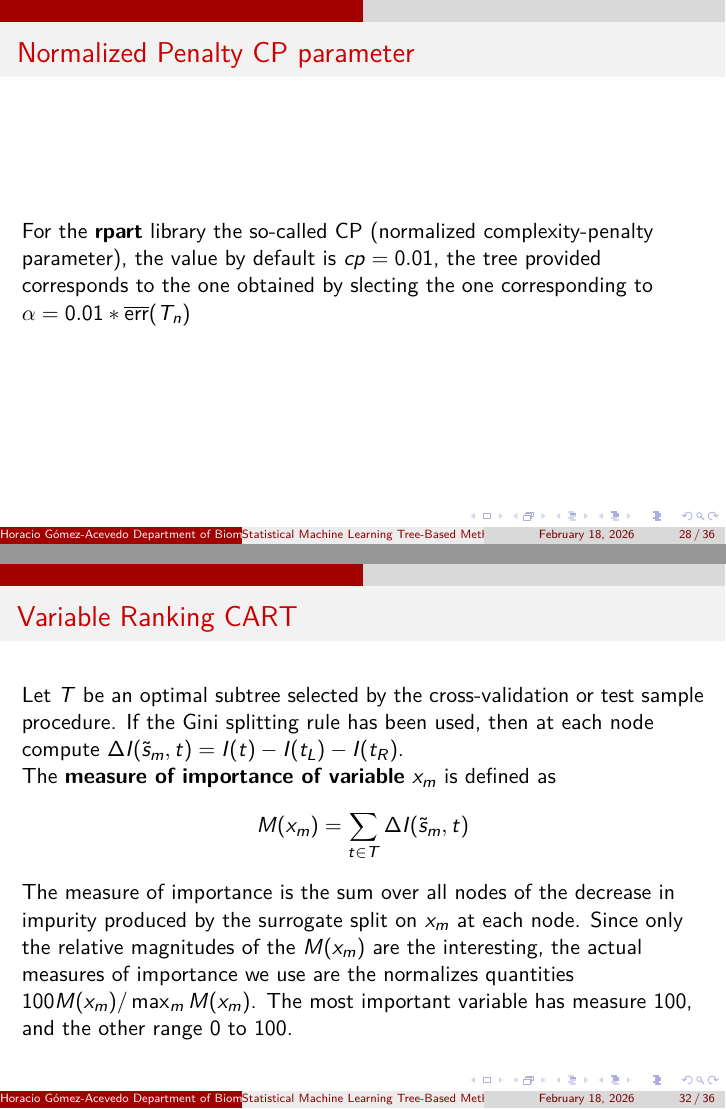
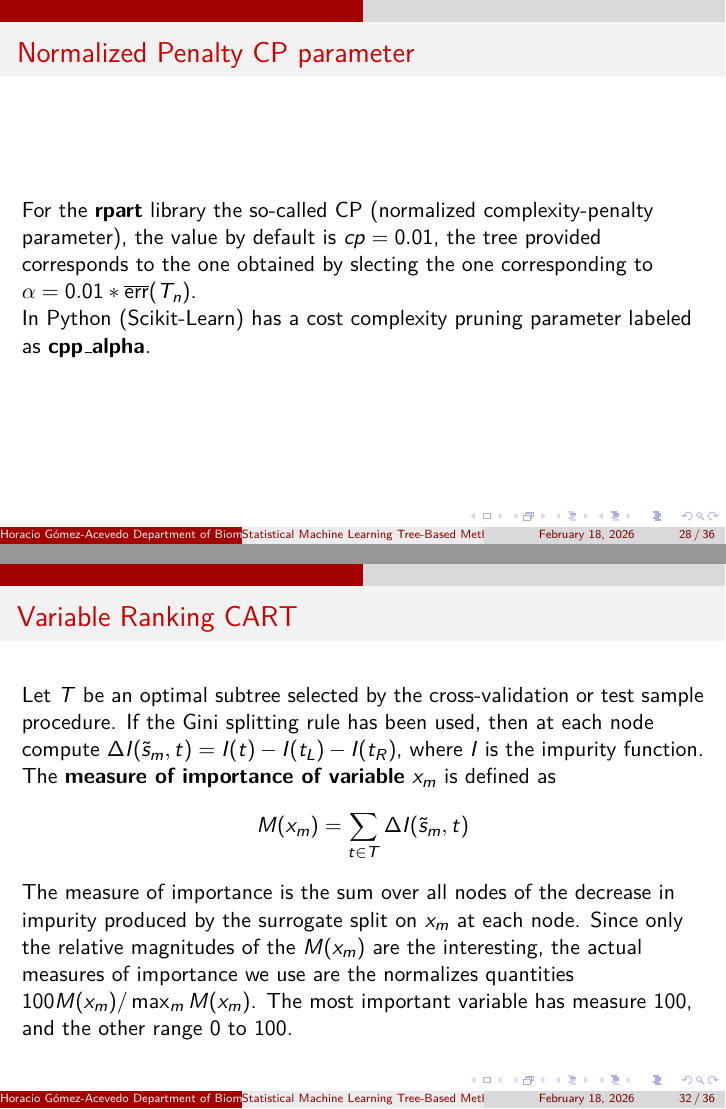
Before and after one commit to horaciogacevedo/Bmig62003, LaTeX slides (Lectures/Lecture_StatLearning/Stats_learning_part7.tex): pages 28 and 32 of 36, joined at a grey line. Compiled offline with pdfLaTeX.

Commit message:
adding minor updates to cart

```diff
--- a/Lectures/Lecture_StatLearning/Stats_learning_part7.tex
+++ b/Lectures/Lecture_StatLearning/Stats_learning_part7.tex
@@ -349,7 +349,9 @@ In \citep{cartbook} is proven that there is a strictly increasing sequence of pa
 \end{frame}
 
 \begin{frame}{Normalized Penalty CP parameter}
-	For the \textbf{rpart} library the so-called CP (normalized complexity-penalty parameter), the value by default is $cp=0.01$, the tree provided corresponds to the one obtained by slecting the one corresponding to $\alpha=0.01* \overline{\text{err}}(T_n)$
+	For the \textbf{rpart} library the so-called CP (normalized complexity-penalty parameter), the value by default is $cp=0.01$, the tree provided corresponds to the one obtained by slecting the one corresponding to $\alpha=0.01* \overline{\text{err}}(T_n)$.
+
+	In Python (Scikit-Learn) has a cost complexity pruning parameter labeled as \textbf{cpp\_alpha}.
 \end{frame}
 
 \begin{frame}{Surrogate Splits CART}
@@ -390,7 +392,7 @@ In \citep{cartbook} is proven that there is a strictly increasing sequence of pa
 \end{frame}
 
 \begin{frame}{Variable Ranking CART}
-	Let $T$ be an optimal subtree selected by the cross-validation or test sample procedure. If the Gini splitting rule has been used, then at each node compute $\Delta I(\tilde{s}_m,t)= I(t)-I(t_L)-I(t_R)$.
+	Let $T$ be an optimal subtree selected by the cross-validation or test sample procedure. If the Gini splitting rule has been used, then at each node compute $\Delta I(\tilde{s}_m,t)= I(t)-I(t_L)-I(t_R)$, where $I$ is the impurity function.
 
 	The \textbf{measure of importance of variable} $x_m$ is defined as
 	\begin{equation*}
```
Also changed, not shown: Lectures/Lecture_StatLearning/Stats_learning_part7.pdf, Lectures/Lecture_StatLearning/Stats_learning_part7.tex (4 more changed lines).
++++
What to do
Lines of the listing above that contain the word "library" must all be copied.

Response box
-	For the \textbf{rpart} library the so-called CP (normalized complexity-penalty parameter), the value by default is $cp=0.01$, the tree provided corresponds to the one obtained by slecting the one corresponding to $\alpha=0.01* \overline{\text{err}}(T_n)$
+	For the \textbf{rpart} library the so-called CP (normalized complexity-penalty parameter), the value by default is $cp=0.01$, the tree provided corresponds to the one obtained by slecting the one corresponding to $\alpha=0.01* \overline{\text{err}}(T_n)$.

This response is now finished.